Picks of the week
After a summer lull, when only a few politically motivated cases of persecution were reported by the media, the fall saw a new wave of repression targeting opponents of the current regime. According to human rights defenders, in the period of September to November, there were over 70 unmotivated arrests of opposition activists and journalists.
Most of the instances of administrative prosecution took place at the end of the parliamentary elections, in November. Most of these cases related to a series of protests in Minsk. Fourteen protesters were fined a total of 15,147 rubles ($7,150). Two opposition activists were sentenced to short prison terms, including blogger and activist Ales Krutkin who received the unexpectedly severe punishment for advertising a demonstration on his Facebook account.
Nina Bahinskaya, an opposition activist known for her stubborn stance in rejecting any financial help to pay the dozens of fines she has received over the past years, says her total debt has reached 100,000 rubles.
“They started to fine me in 2015 or 2016, and during the time it’s piled up to about 50 thousand dollars, which I haven’t paid and do not intend to pay. I have no property, so they continue to take half of my pension,” the 72-year-old activist said.
The fall was also marked by new cases involving journalists. One contributor to a foreign media outlet was fined.
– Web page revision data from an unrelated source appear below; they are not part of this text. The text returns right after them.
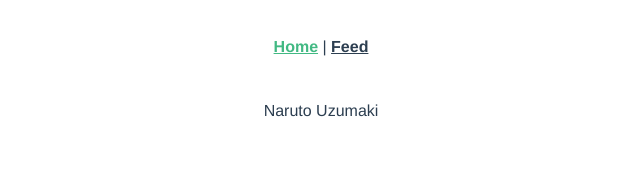
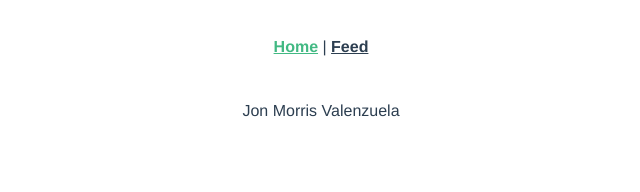
Before and after one commit to jonvalenz/test, a Vue app: page /#/ in a window 1280 px wide. Shown: the top 192 px of the page, without its empty margins (319-959 px from the left). Built offline with nearby package versions, Linux system fonts and the light colour scheme.

Commit message:
Changed Name on homepage

```diff
--- a/src/views/home.vue
+++ b/src/views/home.vue
@@ -1,6 +1,6 @@
 <template>
   <div class="home">
-    <p>Naruto Uzumaki</p>
+    <p>Jon Morris Valenzuela</p>
   </div>
 </template>
 
```
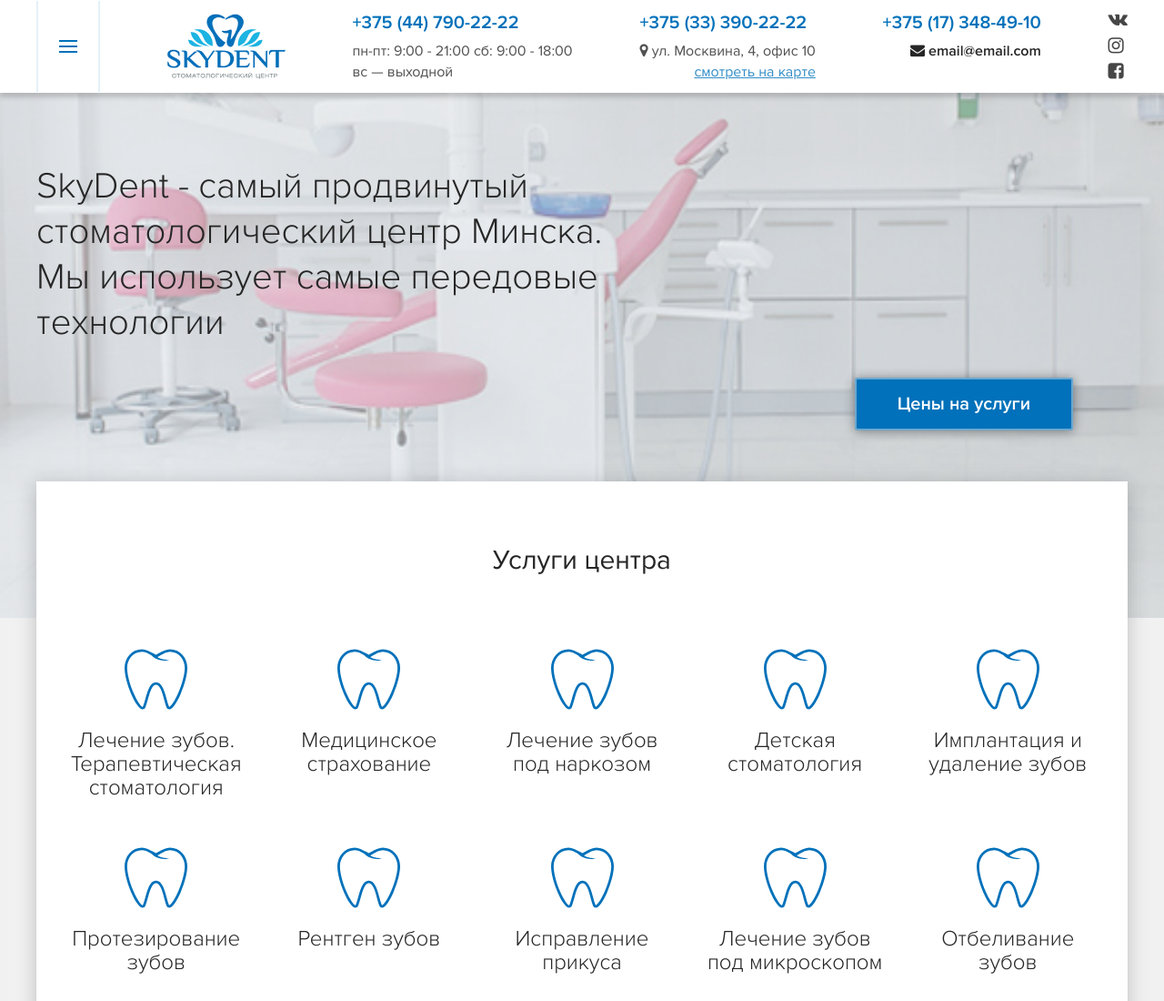
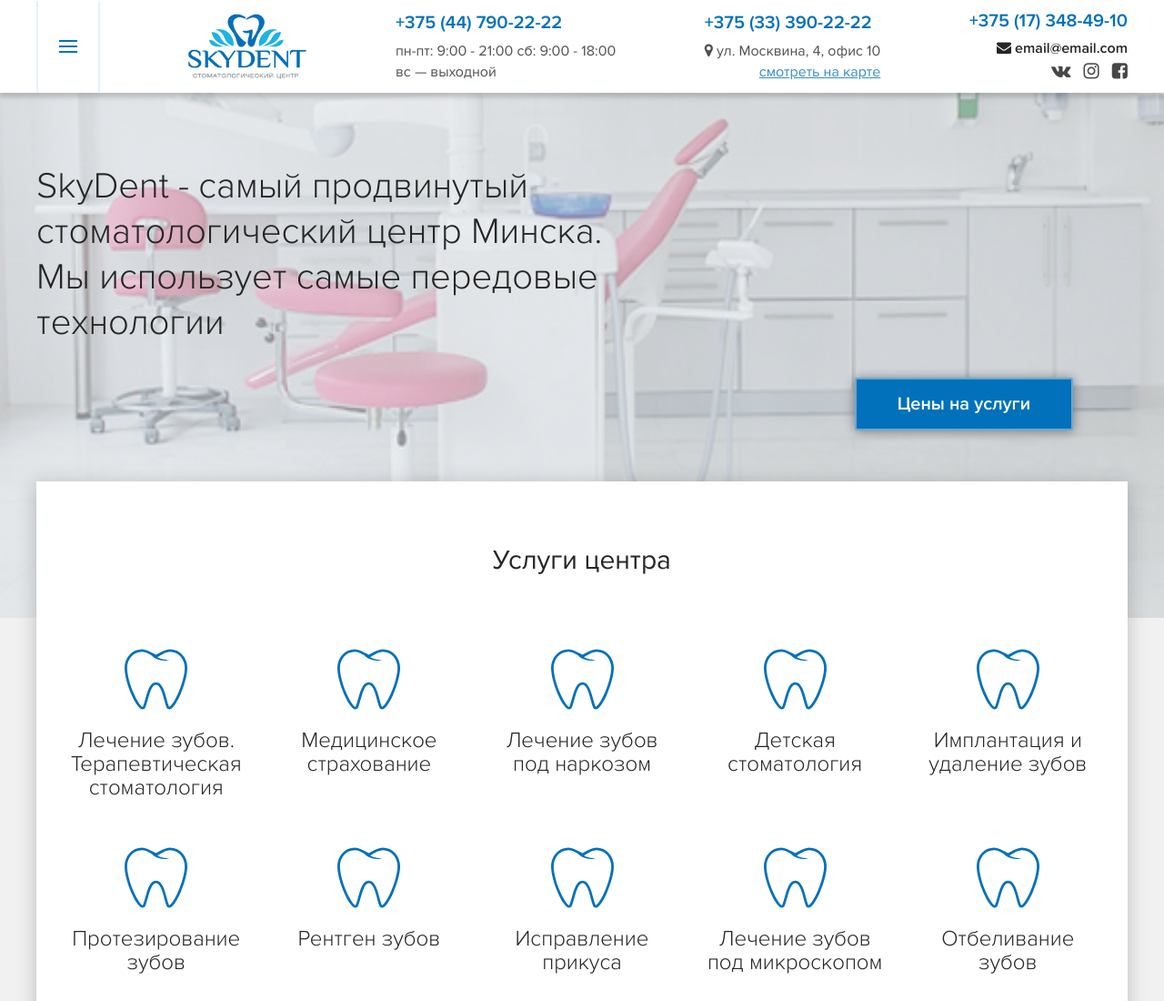
Before and after one commit to 28gomon/v1.skydent, a plain HTML site: page index.html in a window 1280 px wide. Shown: the top 1100 px of the page at 91% size. Drawn offline with Linux system fonts and the light colour scheme.

Commit message:
update file

```diff
--- a/index.html
+++ b/index.html
@@ -114,16 +114,15 @@
                             <a href="mailto:email@email.com" rel="nofollow">
                                 <i class="fa fa-envelope"></i>
                                 email@email.com</a>
-                            <br><br>
                         </span>
+                        <div class="navbar__social">
+                            <a href=""><i class="fa fa-vk" aria-hidden="true"></i></a>
+                            <a href=""><i class="fa fa-instagram" aria-hidden="true"></i></a>
+                            <a href=""><i class="fa fa-facebook-square" aria-hidden="true"></i></a>
+                        </div>
+                        <!-- /.navbar__social -->
                     </div>
                     <!-- /.navbar__landline -->
-                    <div class="navbar__social">
-                        <a href=""><i class="fa fa-vk" aria-hidden="true"></i></a>
-                        <a href=""><i class="fa fa-instagram" aria-hidden="true"></i></a>
-                        <a href=""><i class="fa fa-facebook-square" aria-hidden="true"></i></a>
-                    </div>
-                    <!-- /.navbar__social -->
                 </div>
                 <!-- /.navbar__wrap -->
             </div>
--- a/sass/blocks/_navbar.sass
+++ b/sass/blocks/_navbar.sass
@@ -43,11 +43,13 @@
             text-decoration: none
             color: rgba($link-color, .85)
     &__social
+        text-align: right
         a
             color: rgba($text-color, .85)
             font-size: 20px
-            display: block
+            display: inline-block
             transition: color .25s ease-in-out
+            padding-left: 10px
             &:hover
                 color: rgba($link-color, .85)
 
```
Also changed, not shown: css/style.css, 1 other file.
Two more are yet to stand trials.
Volha Chaichyts, a Belsat TV reporter, had her mobile phone cut off for alleged failure to pay a fine she received for covering a post-election protest in 2010. Meanwhile, Chaichyts says the debt was settled back in 2011. According to her, the case is another instance of persecution for her work as a journalist.